NASHVILLE, Tenn. — Outside the courtroom, James F. Neal had an amiable, backslapping way with friends and foes alike. Inside the chamber, the face of one of America's greatest trial lawyers often became fixed in a steely gaze.
The attorney who regularly grabbed national headlines — whether prosecuting Jimmy Hoffa or key Watergate figures, or defending Elvis Presley's doctor or the Exxon Corp. after the Alaska oil spill — died Thursday night in Nashville. He was 81.
In the words of Fred Thompson, already a lawyer in real life before he became one on TV, "Jim Neal was the greatest trial lawyer of his time."
For former Vice President Al Gore, Neal was a "brilliant attorney" and close friend. "As a prosecutor, he served our nation with brilliance and dedication at a time when his skill was greatly needed by the American people," Gore said in a statement.
And prosecute, by all accounts, was something Neal did well.
The government had tried four times to convict the Teamsters president Hoffa before Neal got it done in 1964 in a jury-tampering case. As a special prosecutor, Neal later put Watergate conspirators John Mitchell, Robert Haldeman and John Erlichman behind bars in the twilight of the Richard Nixon presidency.

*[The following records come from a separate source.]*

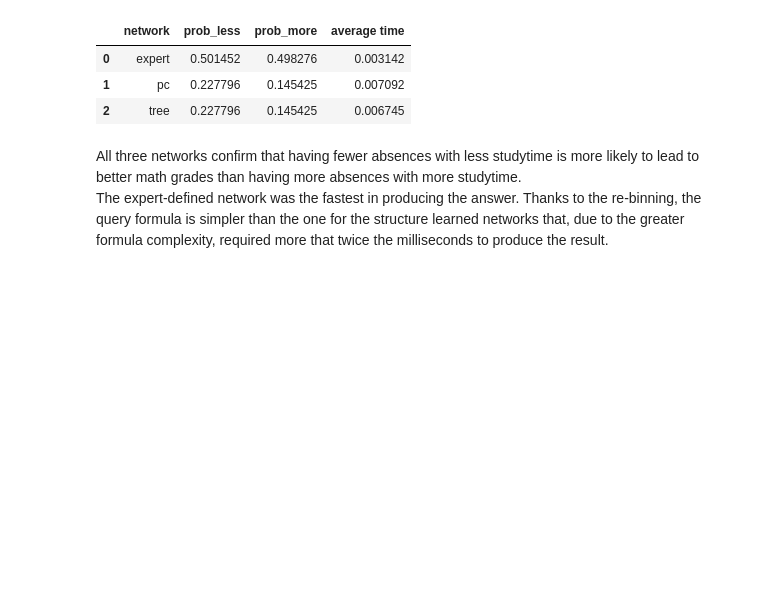
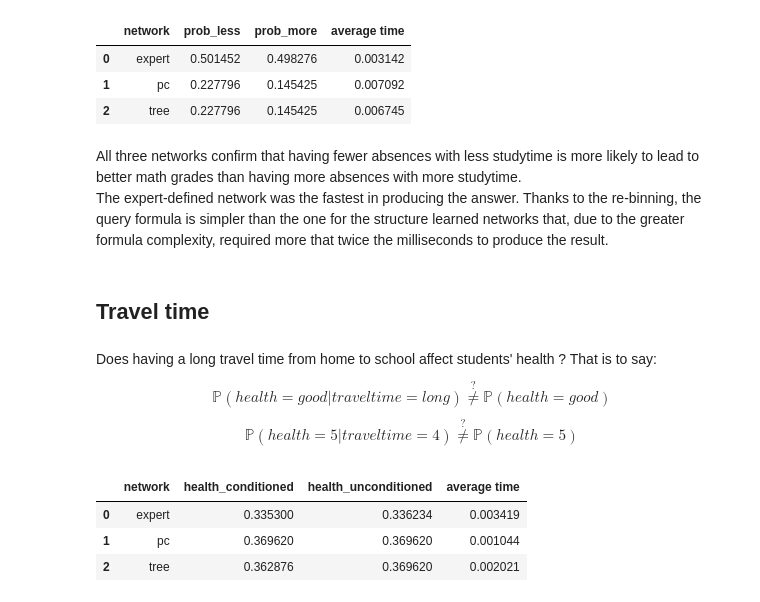
Before and after one commit to Gio-Formichella/Student-Performance-BN, a Jupyter notebook: student-performance-bn.ipynb, the cells around one changed output. Drawn from its saved outputs; the diff is of its cells as text; code cells hidden in the pictures; blank space fills up the shorter version.

Commit message:
health-traveltime query

```diff
--- a/student-performance-bn.ipynb
+++ b/student-performance-bn.ipynb
@@ -469,3 +471,58 @@ absences_studytime_results.groupby(["network", "prob_less", "prob_more"])["time"
 # %% [markdown]
 All three networks confirm that having fewer absences with less studytime is more likely to lead to better math grades than having more absences with more studytime.
 The expert-defined network was the fastest in producing the answer. Thanks to the re-binning, the query formula is simpler than the one for the structure learned networks that, due to the greater formula complexity, required more that twice the milliseconds to produce the result.
+# %% [markdown]
+## Travel time
+# %% [markdown]
+Does having a long travel time from home to school affect students' health ? That is to say:
+$$\mathbb{P}(health=good|traveltime=long) \stackrel{?}{\neq} \mathbb{P}(health = good)$$
+$$\mathbb{P}(health = 5|traveltime=4) \stackrel{?}{\neq} \mathbb{P}(health = 5)$$
+# %%
+try:
+    health_traveltime_results = pd.read_csv("query_results/health_travel_time_results.csv")
+except FileNotFoundError:
+    health_traveltime_results = pd.DataFrame(columns=["network", "iteration", "health_conditioned", "health_unconditioned", "time"])
+    n_iterations = 5  # Repeating measurements to minimize time error
+
+    # PC queries
+    for i in range(n_iterations):
+        pc_ve = VariableElimination(pc_bn)
+
+        start = timer()
+        health_posterior = pc_ve.query(variables=["health"], evidence = {"traveltime" : "4"})
+        health_prior = pc_ve.query(variables=["health"])
+        end = timer()
+        # Storing results
+        health_traveltime_results.loc[len(health_traveltime_results)] = ["pc", i, health_posterior.values[-1], health_prior.values[-1], end-start]
+
+    # Tree queries
+    for i in range(n_iterations):
+        tree_ve = VariableElimination(tree_bn)
+
+        start = timer()
+        health_posterior = tree_ve.query(variables=["health"], evidence = {"traveltime" : 4})
+        health_prior = tree_ve.query(variables=["health"])
+        end = timer()
+        # Storing results
+        health_traveltime_results.loc[len(health_traveltime_results)] = ["tree", i, health_posterior.values[-1], health_prior.values[-1], end-start]
+
+    # Expert-defined queries
+    for i in range(n_iterations):
+        expert_ve = VariableElimination(expert_bn)
+
+        start = timer()
+        health_posterior = expert_ve.query(variables=["health"], evidence = {"traveltime" : 4})
+        health_prior = expert_ve.query(variables=["health"])
+        end = timer()
+        # Storing results
+        health_traveltime_results.loc[len(health_traveltime_results)] = ["expert", i, health_posterior.values[-1], health_prior.values[-1], end-start]
+
+    health_traveltime_results.to_csv("query_results/health_traveltime_results.csv", index=False)
+# %%
+# Networks query results
+health_traveltime_results.groupby(["network", "health_conditioned", "health_unconditioned"])["time"].mean().to_frame(name="average time").reset_index()
+# %% [output]
+|  | network | health_conditioned | health_unconditioned | average time |
+| 0 | expert | 0.335300 | 0.336234 | 0.003419 |
+| 1 | pc | 0.369620 | 0.369620 | 0.001044 |
+| 2 | tree | 0.362876 | 0.369620 | 0.002021 |
```
Also changed, not shown: parts of 4 cells of this notebook, 1 other file.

And not only prosecute.
In private practice, Neal successfully defended Ford Motor Co. against reckless homicide charges in Indiana after the gas tank of a 1973 Ford Pinto exploded, killing the car's driver.
In 1981, he successfully defended Dr. George Nichopoulos of Memphis against charges that he overprescribed drugs to the late crooner Presley.
Neal's rise to prominence began in 1964. As a special assistant to then-U.S. Attorney General Robert Kennedy, Neal succeeded in convicting Hoffa, sending him to prison.
In private practice, Neal developed a reputation for his dogged defense of clients facing a tide of adverse public opinion.
"If you got in serious in trouble, that's who you wanted," said George Barrett, a prominent civil rights attorney and classmate of Neal's in law school at Vanderbilt University.
After actor Vic Morrow and two others died in 1982 during filming of the movie "Twilight Zone," Neal successfully defended director John Landis in 1987 against charges of involuntary manslaughter.
No lawyer wins all his cases and neither did Neal.
He was hired in 1990 to represent the Exxon Corp., which was charged with polluting the Alaska shoreline with the Exxon Valdez oil tanker spill. The company settled for what was then a record $1 billion and pleaded guilty to four misdemeanors.
Neal, who grew up on a Tennessee farm, was a graduate of the University of Wyoming and Vanderbilt University School of Law in Nashville. He received his Master of Law degree from Georgetown University in Washington.
He was U.S. attorney for Middle Tennessee from 1964 to 1966. Neal then entered private practice and in 1973 was called to Washington to become chief trial lawyer for the Watergate special prosecutor's office.
In 1982, he was chief counsel to a special U.S. Senate committee that investigated the federal government's Abscam bribery allegations.
Neal was very animated, slapping people on the back and calling them "pal." In the courtroom he was intensely competitive, but he expressed a liking for many he met in court.
As he told The Associated Press in a 1981 interview, "Jurors are people. I like people. All kinds of people."